Saved data entries
══════════

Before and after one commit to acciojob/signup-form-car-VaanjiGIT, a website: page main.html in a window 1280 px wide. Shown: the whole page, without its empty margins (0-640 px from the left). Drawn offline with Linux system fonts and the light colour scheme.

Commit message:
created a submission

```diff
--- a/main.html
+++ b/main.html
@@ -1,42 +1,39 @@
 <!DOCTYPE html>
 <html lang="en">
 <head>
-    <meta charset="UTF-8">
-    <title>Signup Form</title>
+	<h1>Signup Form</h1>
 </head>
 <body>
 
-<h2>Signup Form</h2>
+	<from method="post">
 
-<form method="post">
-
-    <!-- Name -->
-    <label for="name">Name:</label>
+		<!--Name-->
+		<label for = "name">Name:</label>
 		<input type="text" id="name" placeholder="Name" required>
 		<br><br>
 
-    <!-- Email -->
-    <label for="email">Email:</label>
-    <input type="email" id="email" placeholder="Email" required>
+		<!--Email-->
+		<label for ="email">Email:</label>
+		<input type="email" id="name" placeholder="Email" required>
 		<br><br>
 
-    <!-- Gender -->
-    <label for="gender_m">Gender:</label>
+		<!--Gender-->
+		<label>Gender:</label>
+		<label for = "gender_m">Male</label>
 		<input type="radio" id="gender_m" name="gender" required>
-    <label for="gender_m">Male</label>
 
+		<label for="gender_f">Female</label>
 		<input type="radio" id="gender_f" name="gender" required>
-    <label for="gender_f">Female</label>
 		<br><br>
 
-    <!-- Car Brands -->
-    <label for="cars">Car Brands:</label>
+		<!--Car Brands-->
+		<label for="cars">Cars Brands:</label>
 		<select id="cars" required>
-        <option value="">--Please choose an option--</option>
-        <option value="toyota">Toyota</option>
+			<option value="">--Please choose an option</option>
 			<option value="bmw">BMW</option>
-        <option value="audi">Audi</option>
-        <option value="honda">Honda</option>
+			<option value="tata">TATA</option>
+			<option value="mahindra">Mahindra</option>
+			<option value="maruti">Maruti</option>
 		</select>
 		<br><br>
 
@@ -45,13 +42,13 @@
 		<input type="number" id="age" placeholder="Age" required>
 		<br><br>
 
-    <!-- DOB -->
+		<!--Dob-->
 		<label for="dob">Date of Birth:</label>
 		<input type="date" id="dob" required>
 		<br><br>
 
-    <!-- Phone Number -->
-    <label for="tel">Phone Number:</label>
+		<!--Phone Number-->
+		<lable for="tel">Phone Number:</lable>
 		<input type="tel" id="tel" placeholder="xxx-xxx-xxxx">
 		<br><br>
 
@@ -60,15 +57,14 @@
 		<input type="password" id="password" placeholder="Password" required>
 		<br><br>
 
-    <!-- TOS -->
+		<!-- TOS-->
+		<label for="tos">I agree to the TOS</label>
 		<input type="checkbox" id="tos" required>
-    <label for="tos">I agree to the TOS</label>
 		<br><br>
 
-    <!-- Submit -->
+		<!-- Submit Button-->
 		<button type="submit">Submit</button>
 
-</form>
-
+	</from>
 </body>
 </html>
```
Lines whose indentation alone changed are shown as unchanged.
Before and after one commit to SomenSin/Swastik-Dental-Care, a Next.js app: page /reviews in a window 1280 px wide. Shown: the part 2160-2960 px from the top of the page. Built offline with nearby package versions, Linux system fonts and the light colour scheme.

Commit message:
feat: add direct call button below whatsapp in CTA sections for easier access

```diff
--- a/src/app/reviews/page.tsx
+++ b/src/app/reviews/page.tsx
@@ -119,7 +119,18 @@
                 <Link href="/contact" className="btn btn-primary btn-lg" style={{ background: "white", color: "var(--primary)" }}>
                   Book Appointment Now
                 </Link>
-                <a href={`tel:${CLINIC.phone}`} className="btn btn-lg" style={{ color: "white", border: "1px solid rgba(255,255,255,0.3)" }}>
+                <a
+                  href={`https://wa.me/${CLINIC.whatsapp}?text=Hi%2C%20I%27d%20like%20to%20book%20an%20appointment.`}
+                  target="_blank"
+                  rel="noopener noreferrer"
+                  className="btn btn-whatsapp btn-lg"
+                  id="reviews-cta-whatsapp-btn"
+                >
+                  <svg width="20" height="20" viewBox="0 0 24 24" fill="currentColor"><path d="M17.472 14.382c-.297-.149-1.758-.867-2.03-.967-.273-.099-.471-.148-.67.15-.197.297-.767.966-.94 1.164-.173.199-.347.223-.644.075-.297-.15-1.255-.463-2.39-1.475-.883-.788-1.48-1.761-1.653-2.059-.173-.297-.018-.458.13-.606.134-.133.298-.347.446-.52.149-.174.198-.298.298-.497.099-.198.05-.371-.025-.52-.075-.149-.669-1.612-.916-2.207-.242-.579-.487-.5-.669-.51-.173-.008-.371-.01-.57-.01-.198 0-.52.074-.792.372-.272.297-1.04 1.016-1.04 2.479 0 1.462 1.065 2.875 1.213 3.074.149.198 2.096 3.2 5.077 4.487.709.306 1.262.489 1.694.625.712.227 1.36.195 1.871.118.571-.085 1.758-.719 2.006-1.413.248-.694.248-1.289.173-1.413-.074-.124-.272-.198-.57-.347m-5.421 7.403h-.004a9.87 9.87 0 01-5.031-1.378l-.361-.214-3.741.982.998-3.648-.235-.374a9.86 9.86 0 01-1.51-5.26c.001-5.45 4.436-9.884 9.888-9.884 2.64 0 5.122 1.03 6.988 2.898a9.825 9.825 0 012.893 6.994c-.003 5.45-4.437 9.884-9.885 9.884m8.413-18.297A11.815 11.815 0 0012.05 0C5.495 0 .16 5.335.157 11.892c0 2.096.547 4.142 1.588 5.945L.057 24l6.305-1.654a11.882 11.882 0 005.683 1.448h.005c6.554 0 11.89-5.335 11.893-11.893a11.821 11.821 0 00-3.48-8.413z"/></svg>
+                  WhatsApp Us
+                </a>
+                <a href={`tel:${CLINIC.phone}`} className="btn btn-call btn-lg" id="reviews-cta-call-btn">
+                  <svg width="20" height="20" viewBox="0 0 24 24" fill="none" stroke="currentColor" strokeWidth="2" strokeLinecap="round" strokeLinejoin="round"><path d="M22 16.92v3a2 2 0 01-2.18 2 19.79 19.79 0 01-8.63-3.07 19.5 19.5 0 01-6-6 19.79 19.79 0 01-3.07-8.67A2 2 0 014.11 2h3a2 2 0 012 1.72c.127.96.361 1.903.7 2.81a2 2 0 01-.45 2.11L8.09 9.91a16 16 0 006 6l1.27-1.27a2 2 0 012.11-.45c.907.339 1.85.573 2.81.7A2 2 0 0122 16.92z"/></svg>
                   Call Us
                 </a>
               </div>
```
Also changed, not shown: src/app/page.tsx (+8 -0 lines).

══════════

§ DIRECTIONS
Repeat the full set of records above character for character.

§ EXERCISE ANSWER
Before and after one commit to acciojob/signup-form-car-VaanjiGIT, a website: page main.html in a window 1280 px wide. Shown: the whole page, without its empty margins (0-640 px from the left). Drawn offline with Linux system fonts and the light colour scheme.

Commit message:
created a submission

```diff
--- a/main.html
+++ b/main.html
@@ -1,42 +1,39 @@
 <!DOCTYPE html>
 <html lang="en">
 <head>
-    <meta charset="UTF-8">
-    <title>Signup Form</title>
+	<h1>Signup Form</h1>
 </head>
 <body>
 
-<h2>Signup Form</h2>
+	<from method="post">
 
-<form method="post">
-
-    <!-- Name -->
-    <label for="name">Name:</label>
+		<!--Name-->
+		<label for = "name">Name:</label>
 		<input type="text" id="name" placeholder="Name" required>
 		<br><br>
 
-    <!-- Email -->
-    <label for="email">Email:</label>
-    <input type="email" id="email" placeholder="Email" required>
+		<!--Email-->
+		<label for ="email">Email:</label>
+		<input type="email" id="name" placeholder="Email" required>
 		<br><br>
 
-    <!-- Gender -->
-    <label for="gender_m">Gender:</label>
+		<!--Gender-->
+		<label>Gender:</label>
+		<label for = "gender_m">Male</label>
 		<input type="radio" id="gender_m" name="gender" required>
-    <label for="gender_m">Male</label>
 
+		<label for="gender_f">Female</label>
 		<input type="radio" id="gender_f" name="gender" required>
-    <label for="gender_f">Female</label>
 		<br><br>
 
-    <!-- Car Brands -->
-    <label for="cars">Car Brands:</label>
+		<!--Car Brands-->
+		<label for="cars">Cars Brands:</label>
 		<select id="cars" required>
-        <option value="">--Please choose an option--</option>
-        <option value="toyota">Toyota</option>
+			<option value="">--Please choose an option</option>
 			<option value="bmw">BMW</option>
-        <option value="audi">Audi</option>
-        <option value="honda">Honda</option>
+			<option value="tata">TATA</option>
+			<option value="mahindra">Mahindra</option>
+			<option value="maruti">Maruti</option>
 		</select>
 		<br><br>
 
@@ -45,13 +42,13 @@
 		<input type="number" id="age" placeholder="Age" required>
 		<br><br>
 
-    <!-- DOB -->
+		<!--Dob-->
 		<label for="dob">Date of Birth:</label>
 		<input type="date" id="dob" required>
 		<br><br>
 
-    <!-- Phone Number -->
-    <label for="tel">Phone Number:</label>
+		<!--Phone Number-->
+		<lable for="tel">Phone Number:</lable>
 		<input type="tel" id="tel" placeholder="xxx-xxx-xxxx">
 		<br><br>
 
@@ -60,15 +57,14 @@
 		<input type="password" id="password" placeholder="Password" required>
 		<br><br>
 
-    <!-- TOS -->
+		<!-- TOS-->
+		<label for="tos">I agree to the TOS</label>
 		<input type="checkbox" id="tos" required>
-    <label for="tos">I agree to the TOS</label>
 		<br><br>
 
-    <!-- Submit -->
+		<!-- Submit Button-->
 		<button type="submit">Submit</button>
 
-</form>
-
+	</from>
 </body>
 </html>
```
Lines whose indentation alone changed are shown as unchanged.
Before and after one commit to SomenSin/Swastik-Dental-Care, a Next.js app: page /reviews in a window 1280 px wide. Shown: the part 2160-2960 px from the top of the page. Built offline with nearby package versions, Linux system fonts and the light colour scheme.

Commit message:
feat: add direct call button below whatsapp in CTA sections for easier access

```diff
--- a/src/app/reviews/page.tsx
+++ b/src/app/reviews/page.tsx
@@ -119,7 +119,18 @@
                 <Link href="/contact" className="btn btn-primary btn-lg" style={{ background: "white", color: "var(--primary)" }}>
                   Book Appointment Now
                 </Link>
-                <a href={`tel:${CLINIC.phone}`} className="btn btn-lg" style={{ color: "white", border: "1px solid rgba(255,255,255,0.3)" }}>
+                <a
+                  href={`https://wa.me/${CLINIC.whatsapp}?text=Hi%2C%20I%27d%20like%20to%20book%20an%20appointment.`}
+                  target="_blank"
+                  rel="noopener noreferrer"
+                  className="btn btn-whatsapp btn-lg"
+                  id="reviews-cta-whatsapp-btn"
+                >
+                  <svg width="20" height="20" viewBox="0 0 24 24" fill="currentColor"><path d="M17.472 14.382c-.297-.149-1.758-.867-2.03-.967-.273-.099-.471-.148-.67.15-.197.297-.767.966-.94 1.164-.173.199-.347.223-.644.075-.297-.15-1.255-.463-2.39-1.475-.883-.788-1.48-1.761-1.653-2.059-.173-.297-.018-.458.13-.606.134-.133.298-.347.446-.52.149-.174.198-.298.298-.497.099-.198.05-.371-.025-.52-.075-.149-.669-1.612-.916-2.207-.242-.579-.487-.5-.669-.51-.173-.008-.371-.01-.57-.01-.198 0-.52.074-.792.372-.272.297-1.04 1.016-1.04 2.479 0 1.462 1.065 2.875 1.213 3.074.149.198 2.096 3.2 5.077 4.487.709.306 1.262.489 1.694.625.712.227 1.36.195 1.871.118.571-.085 1.758-.719 2.006-1.413.248-.694.248-1.289.173-1.413-.074-.124-.272-.198-.57-.347m-5.421 7.403h-.004a9.87 9.87 0 01-5.031-1.378l-.361-.214-3.741.982.998-3.648-.235-.374a9.86 9.86 0 01-1.51-5.26c.001-5.45 4.436-9.884 9.888-9.884 2.64 0 5.122 1.03 6.988 2.898a9.825 9.825 0 012.893 6.994c-.003 5.45-4.437 9.884-9.885 9.884m8.413-18.297A11.815 11.815 0 0012.05 0C5.495 0 .16 5.335.157 11.892c0 2.096.547 4.142 1.588 5.945L.057 24l6.305-1.654a11.882 11.882 0 005.683 1.448h.005c6.554 0 11.89-5.335 11.893-11.893a11.821 11.821 0 00-3.48-8.413z"/></svg>
+                  WhatsApp Us
+                </a>
+                <a href={`tel:${CLINIC.phone}`} className="btn btn-call btn-lg" id="reviews-cta-call-btn">
+                  <svg width="20" height="20" viewBox="0 0 24 24" fill="none" stroke="currentColor" strokeWidth="2" strokeLinecap="round" strokeLinejoin="round"><path d="M22 16.92v3a2 2 0 01-2.18 2 19.79 19.79 0 01-8.63-3.07 19.5 19.5 0 01-6-6 19.79 19.79 0 01-3.07-8.67A2 2 0 014.11 2h3a2 2 0 012 1.72c.127.96.361 1.903.7 2.81a2 2 0 01-.45 2.11L8.09 9.91a16 16 0 006 6l1.27-1.27a2 2 0 012.11-.45c.907.339 1.85.573 2.81.7A2 2 0 0122 16.92z"/></svg>
                   Call Us
                 </a>
               </div>
```
Also changed, not shown: src/app/page.tsx (+8 -0 lines).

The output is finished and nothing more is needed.